Task statement | Which of the lines in the data mention the string "GitHub"? List them all.

Data excerpts |
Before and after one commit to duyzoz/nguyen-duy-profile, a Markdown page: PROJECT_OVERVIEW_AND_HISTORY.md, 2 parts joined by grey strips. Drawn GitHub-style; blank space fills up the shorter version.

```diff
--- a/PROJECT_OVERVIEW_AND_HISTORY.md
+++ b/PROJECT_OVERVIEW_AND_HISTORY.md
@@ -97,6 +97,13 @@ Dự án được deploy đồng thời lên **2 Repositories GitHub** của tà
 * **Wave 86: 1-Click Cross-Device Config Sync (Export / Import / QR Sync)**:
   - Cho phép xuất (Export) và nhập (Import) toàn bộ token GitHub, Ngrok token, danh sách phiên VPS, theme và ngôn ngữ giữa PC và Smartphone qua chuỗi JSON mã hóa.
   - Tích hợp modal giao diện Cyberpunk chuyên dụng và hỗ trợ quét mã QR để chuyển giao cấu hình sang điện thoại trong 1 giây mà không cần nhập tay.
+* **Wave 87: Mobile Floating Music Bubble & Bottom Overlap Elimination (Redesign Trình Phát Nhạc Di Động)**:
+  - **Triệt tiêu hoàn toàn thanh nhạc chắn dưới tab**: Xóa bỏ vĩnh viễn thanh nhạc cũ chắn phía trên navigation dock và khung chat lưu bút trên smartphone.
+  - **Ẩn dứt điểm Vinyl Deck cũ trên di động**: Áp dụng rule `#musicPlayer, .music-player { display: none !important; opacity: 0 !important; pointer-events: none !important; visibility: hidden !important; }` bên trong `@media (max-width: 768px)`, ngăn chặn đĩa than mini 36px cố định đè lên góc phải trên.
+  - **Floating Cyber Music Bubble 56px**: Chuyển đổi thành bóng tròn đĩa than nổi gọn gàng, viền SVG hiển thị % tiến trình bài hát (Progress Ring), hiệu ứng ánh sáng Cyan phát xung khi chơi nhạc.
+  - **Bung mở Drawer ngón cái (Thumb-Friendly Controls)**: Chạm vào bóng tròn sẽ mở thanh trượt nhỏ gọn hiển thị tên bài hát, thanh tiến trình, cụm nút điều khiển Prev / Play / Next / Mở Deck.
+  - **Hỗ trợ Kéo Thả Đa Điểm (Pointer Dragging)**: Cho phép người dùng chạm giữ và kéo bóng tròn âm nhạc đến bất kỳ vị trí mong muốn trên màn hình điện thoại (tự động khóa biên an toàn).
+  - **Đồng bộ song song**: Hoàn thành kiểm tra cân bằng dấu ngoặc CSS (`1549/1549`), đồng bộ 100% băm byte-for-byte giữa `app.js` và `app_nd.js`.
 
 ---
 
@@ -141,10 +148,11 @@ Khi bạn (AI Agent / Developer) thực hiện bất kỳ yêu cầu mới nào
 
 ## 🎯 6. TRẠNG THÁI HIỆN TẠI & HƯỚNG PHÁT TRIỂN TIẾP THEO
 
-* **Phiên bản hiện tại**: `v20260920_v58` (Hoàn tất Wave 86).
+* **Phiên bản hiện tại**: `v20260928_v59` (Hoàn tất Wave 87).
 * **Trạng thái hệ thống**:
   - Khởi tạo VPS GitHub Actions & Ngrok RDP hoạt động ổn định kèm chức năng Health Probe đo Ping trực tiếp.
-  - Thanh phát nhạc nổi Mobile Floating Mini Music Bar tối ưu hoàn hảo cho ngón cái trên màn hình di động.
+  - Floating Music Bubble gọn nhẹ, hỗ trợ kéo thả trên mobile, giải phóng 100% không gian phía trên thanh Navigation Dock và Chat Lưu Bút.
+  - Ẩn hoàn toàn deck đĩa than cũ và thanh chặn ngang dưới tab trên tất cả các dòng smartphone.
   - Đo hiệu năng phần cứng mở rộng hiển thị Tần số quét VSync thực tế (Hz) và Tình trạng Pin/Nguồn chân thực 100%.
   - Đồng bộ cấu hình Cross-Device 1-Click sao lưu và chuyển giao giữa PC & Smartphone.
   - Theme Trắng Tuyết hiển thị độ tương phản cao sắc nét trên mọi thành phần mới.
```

Response |
Before and after one commit to duyzoz/nguyen-duy-profile, a Markdown page: PROJECT_OVERVIEW_AND_HISTORY.md, 2 parts joined by grey strips. Drawn GitHub-style; blank space fills up the shorter version.
@@ -97,6 +97,13 @@ Dự án được deploy đồng thời lên **2 Repositories GitHub** của tà
   - Cho phép xuất (Export) và nhập (Import) toàn bộ token GitHub, Ngrok token, danh sách phiên VPS, theme và ngôn ngữ giữa PC và Smartphone qua chuỗi JSON mã hóa.
   - Khởi tạo VPS GitHub Actions & Ngrok RDP hoạt động ổn định kèm chức năng Health Probe đo Ping trực tiếp.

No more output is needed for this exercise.